Return to Iwo Jima 70 years on
Iwo Jima is a name I have known from childhood.
Perhaps it was from a Saturday night watching John Wayne in The Black Sands of Iwo Jima. That came long before Clint Eastwood made the tiny island famous again with Flags of Our Fathers and Letters From Iwo Jima.
To me as a child in England it was a strange exotic name for a place I never imagined I would see. So you can perhaps imagine my excitement as our plane banks sharply to the left and the unmistakable volcanic cone of Mount Suribachi appears in my window.
As the plane touches down the flight attendant's voice comes over the intercom. "Ladies and gentlemen welcome to Iwo Jima, before leaving the aircraft please make sure you have not forgotten any of your carry on items."
It sounds so normal. It is anything but.
Iwo Jima, a military base, is open to outsiders for only one day each year, and then only to US veterans, their families, and a very few journalists travelling with them.
Seventy years on from the terrible battle that was fought here, 26 veterans have come back. The youngest is in his late eighties. Most are in their early nineties. For most this is the first time they have seen the island since 1945. The excitement and emotion is palpable.
Standing on the runway we stare at the hulking mass of Mount Suribachi four miles (7km) away on the southern tip of the island. In 1945 it was a Japanese fortress, a warren of tunnels, bunkers and gun emplacements. More than 500 young Marines died on the first day of battle, many of them from fire coming from Suribachi.
It took four days for the Marines to fight their way to the top where they planted a US flag. The photo of them doing so has become perhaps the most famous war photograph ever taken.
Today the elderly veterans are whisked up the mountain by minibus. I am left to walk.
An hour later as I reach the top one of the old men is playing The Halls of Montezuma on a harmonica. Behind him two more are once again raising the Stars and Stripes over the mountain.

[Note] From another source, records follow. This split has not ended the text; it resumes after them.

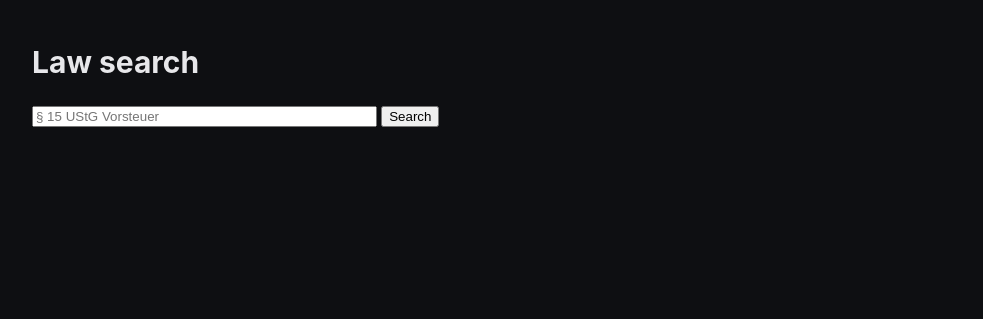
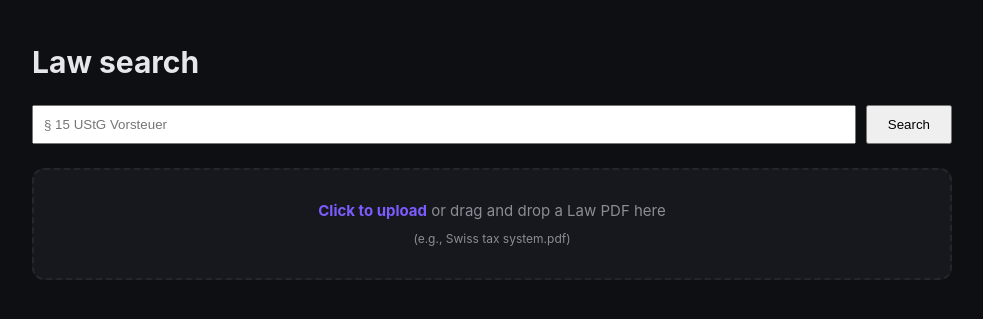
Before and after one commit to RealRaven/REI-0-accounting-demo, a FastAPI app: page /ui/law in a window 1280 px wide. Shown: the part 48-367 px from the top of the page, without its empty margins (148-1131 px from the left). Run offline with FastAPI, Linux system fonts and the light colour scheme.

Commit message:
feat(law): add drag-and-drop PDF upload and fix Qdrant UUID validation
- Add drag-and-drop UI and backend upload endpoint for law PDFs
- Fix Qdrant 400 Bad Request by wrapping string IDs with UUIDv5 in law, tax tips, and fixtures loaders
- Fix missing settings argument in get_qdrant instantiation for the law upload route
- Add empty-state UI messaging to Law search

```diff
--- a/app/ingestion/law_pdf_loader.py
+++ b/app/ingestion/law_pdf_loader.py
@@ -1,3 +1,4 @@
+import uuid
 from pathlib import Path
 
 from app.core.llm.embeddings import embed_texts
@@ -24,6 +25,8 @@
     vecs = await embed_texts(texts)
     out = []
     for i, (c, v) in enumerate(zip(chunks, vecs)):
-        pid = f"{c['law']}-{c.get('para', 'x')}-{i}"
+        # Qdrant requires UUIDs or integers. We generate a deterministic UUID from the string.
+        raw_id = f"{c['law']}-{c.get('para', 'x')}-{i}"
+        pid = str(uuid.uuid5(uuid.NAMESPACE_DNS, raw_id))
         out.append((pid, v, c))
     return out
--- a/app/web/templates/law.html
+++ b/app/web/templates/law.html
@@ -4,6 +4,25 @@
   <meta charset="utf-8" />
   <title>REI-0 · Law</title>
   <link rel="stylesheet" href="/static/style.css" />
+  <style>
+    /* Drag & Drop styles */
+    .drop-zone {
+      border: 2px dashed var(--line);
+      border-radius: 12px;
+      padding: 30px;
+      text-align: center;
+      cursor: pointer;
+      transition: all 0.2s ease;
+      background: var(--card);
+      margin-bottom: 24px;
+    }
+    .drop-zone.dragover {
+      border-color: var(--acc);
+      background: rgba(124, 92, 255, 0.1);
+    }
+    .drop-zone p { margin: 0; color: var(--mut); }
+    .drop-zone span { color: var(--acc); font-weight: bold; }
+  </style>
 </head>
 <body>
   <header>
@@ -17,28 +36,146 @@
   </header>
   <main>
     <h1>Law search</h1>
-    <form id="f">
-      <input id="q" placeholder="§ 15 UStG Vorsteuer" size="40" />
-      <button>Search</button>
+
+    <!-- Search Form -->
+    <form id="f" style="margin-bottom: 24px; display: flex; gap: 10px;">
+      <input id="q" placeholder="§ 15 UStG Vorsteuer" style="flex: 1; padding: 10px;" />
+      <button style="padding: 0 20px;">Search</button>
     </form>
+
+    <!-- Drag & Drop Upload Zone -->
+    <div id="drop-zone" class="drop-zone">
+      <p><span>Click to upload</span> or drag and drop a Law PDF here</p>
+      <p style="font-size: 12px; margin-top: 8px;">(e.g., Swiss tax system.pdf)</p>
+      <input type="file" id="pdf-file" accept=".pdf" style="display: none;" />
+    </div>
+    <div id="upload-status" style="margin-bottom: 24px; font-size: 14px; color: var(--mut); text-align: center;"></div>
+
+    <!-- Results -->
     <div id="out"></div>
   </main>
+
   <script>
+    // --- Drag & Drop Upload Logic ---
+    const dropZone = document.getElementById('drop-zone');
+    const fileInput = document.getElementById('pdf-file');
+    const statusDiv = document.getElementById('upload-status');
+
+    // Click to open file dialog
+    dropZone.addEventListener('click', () => fileInput.click());
+
+    // Drag events
+    ['dragenter', 'dragover'].forEach(eventName => {
+      dropZone.addEventListener(eventName, (e) => {
+        e.preventDefault();
+        e.stopPropagation();
+        dropZone.classList.add('dragover');
+      }, false);
+    });
+
+    ['dragleave', 'drop'].forEach(eventName => {
+      dropZone.addEventListener(eventName, (e) => {
+        e.preventDefault();
+        e.stopPropagation();
+        dropZone.classList.remove('dragover');
+      }, false);
+    });
+
+    // Handle drop
+    dropZone.addEventListener('drop', (e) => {
+      const files = e.dataTransfer.files;
+      if (files.length > 0) {
+        handleUpload(files[0]);
+      }
+    });
+
+    // Handle file input change
+    fileInput.addEventListener('change', () => {
+      if (fileInput.files.length > 0) {
+        handleUpload(fileInput.files[0]);
+      }
+    });
+
+    async function handleUpload(file) {
+      if (!file.name.toLowerCase().endsWith('.pdf')) {
+        statusDiv.innerHTML = '❌ Please upload a PDF file.';
+        statusDiv.style.color = '#f87171';
+        return;
+      }
+
+      statusDiv.innerHTML = `Uploading and embedding <strong>${file.name}</strong>... (this may take a minute)`;
+      statusDiv.style.color = 'var(--mut)';
+
+      const formData = new FormData();
+      formData.append('file', file);
+
+      try {
+        const r = await fetch('/api/v1/law/upload', {
+          method: 'POST',
+          body: formData
+        });
+
+        if (!r.ok) {
+          const err = await r.json();
+          throw new Error(err.detail || 'Upload failed');
+        }
+
+        const data = await r.json();
+        statusDiv.innerHTML = `✅ Successfully indexed ${data.chunks_indexed} chunks from <strong>${data.filename}</strong>.`;
+        statusDiv.style.color = '#4ade80';
+        fileInput.value = ''; // clear
+
+        // Auto-search for something generic if nothing is in the search box
+        if (!document.getElementById('q').value) {
+            document.getElementById('q').value = "§";
+            document.getElementById('f').dispatchEvent(new Event('submit'));
+        }
+      } catch (err) {
+        statusDiv.innerHTML = `❌ Error: ${err.message}`;
+        statusDiv.style.color = '#f87171';
+      }
+    }
+
+    // --- Search Logic ---
     document.getElementById('f').addEventListener('submit', async (e) => {
       e.preventDefault();
       const q = document.getElementById('q').value;
+      const out = document.getElementById('out');
+
+      out.innerHTML = '<p style="color: var(--mut);">Searching...</p>';
+
+      try {
         const r = await fetch('/api/v1/law/search?q=' + encodeURIComponent(q));
         const { items } = await r.json();
-      const out = document.getElementById('out');
+
         out.innerHTML = '';
+
+        if (!items || items.length === 0) {
+          out.innerHTML = `
+            <div class="card" style="text-align: center; padding: 40px;">
+              <div class="k" style="font-size: 16px; margin-bottom: 8px;">No results found</div>
+              <div style="color: var(--mut);">
+                The law database is empty or no match was found.<br>
+                Please upload a law PDF using the box above.
+              </div>
+            </div>`;
+          return;
+        }
+
         for (const h of items) {
           const div = document.createElement('div');
           div.className = 'card';
+
+          const pdfName = h.payload.pdf_path ? h.payload.pdf_path.split('/').pop() : 'No PDF source';
+
           div.innerHTML = `
-          <div class="k">${h.payload.para || ''} · ${h.payload.law || ''} p.${h.payload.page || 1}</div>
-          <div>${(h.payload.text || '').slice(0, 400)}…</div>
-          <div class="ev"><span class="chip">${h.payload.pdf_path || ''}</span></div>`;
+            <div class="k">${h.payload.para || 'Unknown §'} · ${h.payload.law || ''} p.${h.payload.page || 1}</div>
+            <div style="margin: 8px 0;">${(h.payload.text || '').slice(0, 400)}…</div>
+            <div class="ev"><span class="chip">${pdfName}</span></div>`;
           out.appendChild(div);
+        }
+      } catch (err) {
+        out.innerHTML = `<p style="color: #f87171;">Error: ${err.message}</p>`;
       }
     });
   </script>
```
Also changed, not shown: app/api/v1/law.py (+42 -1 lines), scripts/index_tax_tips.py (+25 -33 lines). Lines whose indentation alone changed are shown as unchanged.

Standing nearby is Hershel "Woody" Williams. Hanging around his neck is the Congressional Medal of Honor, America's highest award for bravery. On the day they raised the flag here, Woody was far below assaulting Japanese bunkers with a flamethrower. It was perhaps the most dangerous job in the Marine Corps.
"I am thinking of those who didn't make it home," he tells me. "I am thinking of the heroes who died here. I lost three of my closest friends here. I am not a hero, they are."
Through the smoke and chaos of the battle on the plain below, Woody looked up and saw the Stars and Stripes flying over the mountain. A cheer rippled through the US lines. The ships offshore blew their horns.
"It was the flag that made the difference," he says. "It was was the first time we had taken Japanese territory. This was the first time in all the fighting that we got part of their country. That said to us, and to those back in America, we are winning this thing. Up until that point there were a lot of us who didn't think we were."
All but one of the veterans on Mount Suribachi today is American. The exception is a small Japanese gentleman in suit and tie standing slightly apart. For 88-year-old Tsuruji Akikusa there is nothing to celebrate. Looking down from the mountain he too is filled with memories, awful ones. As he turns to me, tears well up in his eyes.
"It is very hard," he says. "In my mind images of what happened then have suddenly come flooding back. I feel very, very sad."
In 1945, Mr Akikusa was an 18-year-old radio operator in the Japanese navy. On the morning of 19 February he looked out from his bunker and saw the vast American invasion force.
"I was overwhelmed," he says. "How could they have so many ships? There were more than the entire Japanese navy. It was then I realised we were going to lose the war."
In the opening naval barrage Mr Akikusa was badly injured. Three fingers were blown off his right hand. As the battle raged on for week after week, conditions in the tunnels beneath Iwo Jima grew worse and worse. They had run out of ammunition and were slowly starving. Mr Akikusa even ate the maggots feeding on his suppurating wounds.
But surrender was unthinkable.
With their own casualties mounting, the Americans resorted to more and more extreme measures.
"They pumped water into our cave," Mr Akikusa says. "We were all filthy. The cave stank of excrement and dead bodies. So some jumped in to the water to wash. Then the water exploded. Gasoline had been mixed with the water. The cave became a sea of flame.
"People were burning; their skin was hanging and bleeding. It was like hell."
It wasn't until the end of April that Mr Akikusa was dragged from the tunnels, starving and semi-conscious, by a US Marine. At the end of the battle 20,000 Japanese troops were dead. Only 1,000 survived. For years after returning home Mr Akikusa suffered in silence, not telling anyone what had happened to him. Even today, Iwo Jima is a story Japan struggles to deal with.
There is no such anguish for the Americans. Instead there is much excitement that Mr Akikusa is here.
Every US veteran wants to shake his hand and have a photo taken together. Whether this is a poignant moment of reconciliation, or memento-gathering, I am not sure. Even after 70 years there is still a gulf in understanding.
But, whether victor or vanquished, the old men here on Iwo Jima do share one thing, that is abhorrence of war.